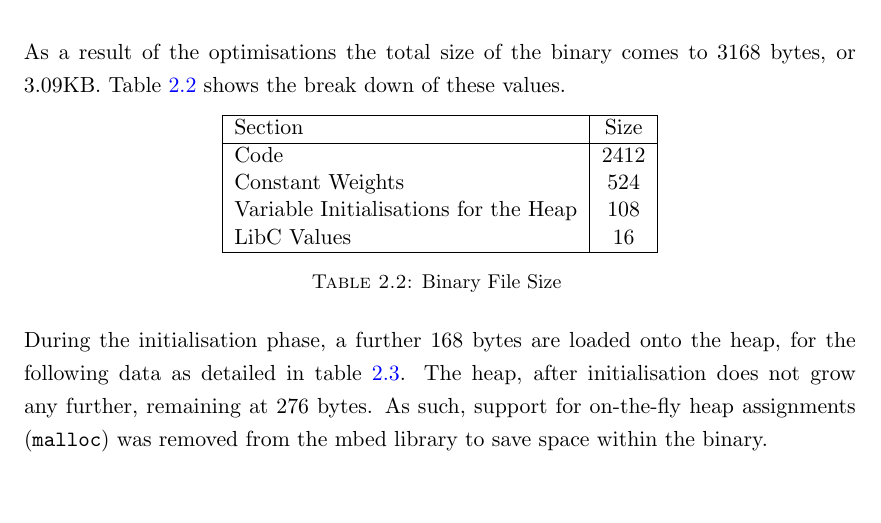
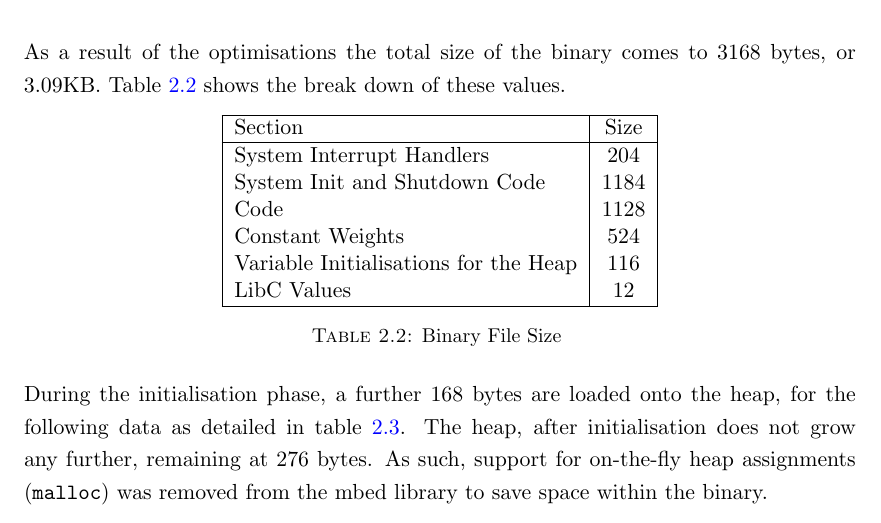
Before and after one commit to ECS-GDP2-1516/report, a LaTeX thesis (tex/latex/report.tex, which reads tex/latex/software/development.tex): part of page 29 of 51, cut so that both start at the same text, the shorter picture padded with empty space. Compiled offline with pdfLaTeX.

Commit message:
Exact memory sizes

```diff
--- a/tex/latex/software/development.tex
+++ b/tex/latex/software/development.tex
@@ -147,10 +147,12 @@ As a result of the optimisations the total size of the binary comes to 3168 byte
         \hline
         Section & Size \\
         \hline
-        Code & 2412 \\
+        System Interrupt Handlers & 204 \\
+        System Init and Shutdown Code & 1184 \\
+        Code & 1128 \\
         Constant Weights & 524 \\
-        Variable Initialisations for the Heap & 108 \\
-        LibC Values & 16 \\
+        Variable Initialisations for the Heap & 116 \\
+        LibC Values & 12 \\
         \hline
     \end{tabular}
     \caption{Binary File Size \label{tab:prog-size}}
```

---*---

Output the records exactly as they appear, skipping any pictures.

• **Your solution**
Before and after one commit to ECS-GDP2-1516/report, a LaTeX thesis (tex/latex/report.tex, which reads tex/latex/software/development.tex): part of page 29 of 51, cut so that both start at the same text, the shorter picture padded with empty space. Compiled offline with pdfLaTeX.

Commit message:
Exact memory sizes

```diff
--- a/tex/latex/software/development.tex
+++ b/tex/latex/software/development.tex
@@ -147,10 +147,12 @@ As a result of the optimisations the total size of the binary comes to 3168 byte
         \hline
         Section & Size \\
         \hline
-        Code & 2412 \\
+        System Interrupt Handlers & 204 \\
+        System Init and Shutdown Code & 1184 \\
+        Code & 1128 \\
         Constant Weights & 524 \\
-        Variable Initialisations for the Heap & 108 \\
-        LibC Values & 16 \\
+        Variable Initialisations for the Heap & 116 \\
+        LibC Values & 12 \\
         \hline
     \end{tabular}
     \caption{Binary File Size \label{tab:prog-size}}
```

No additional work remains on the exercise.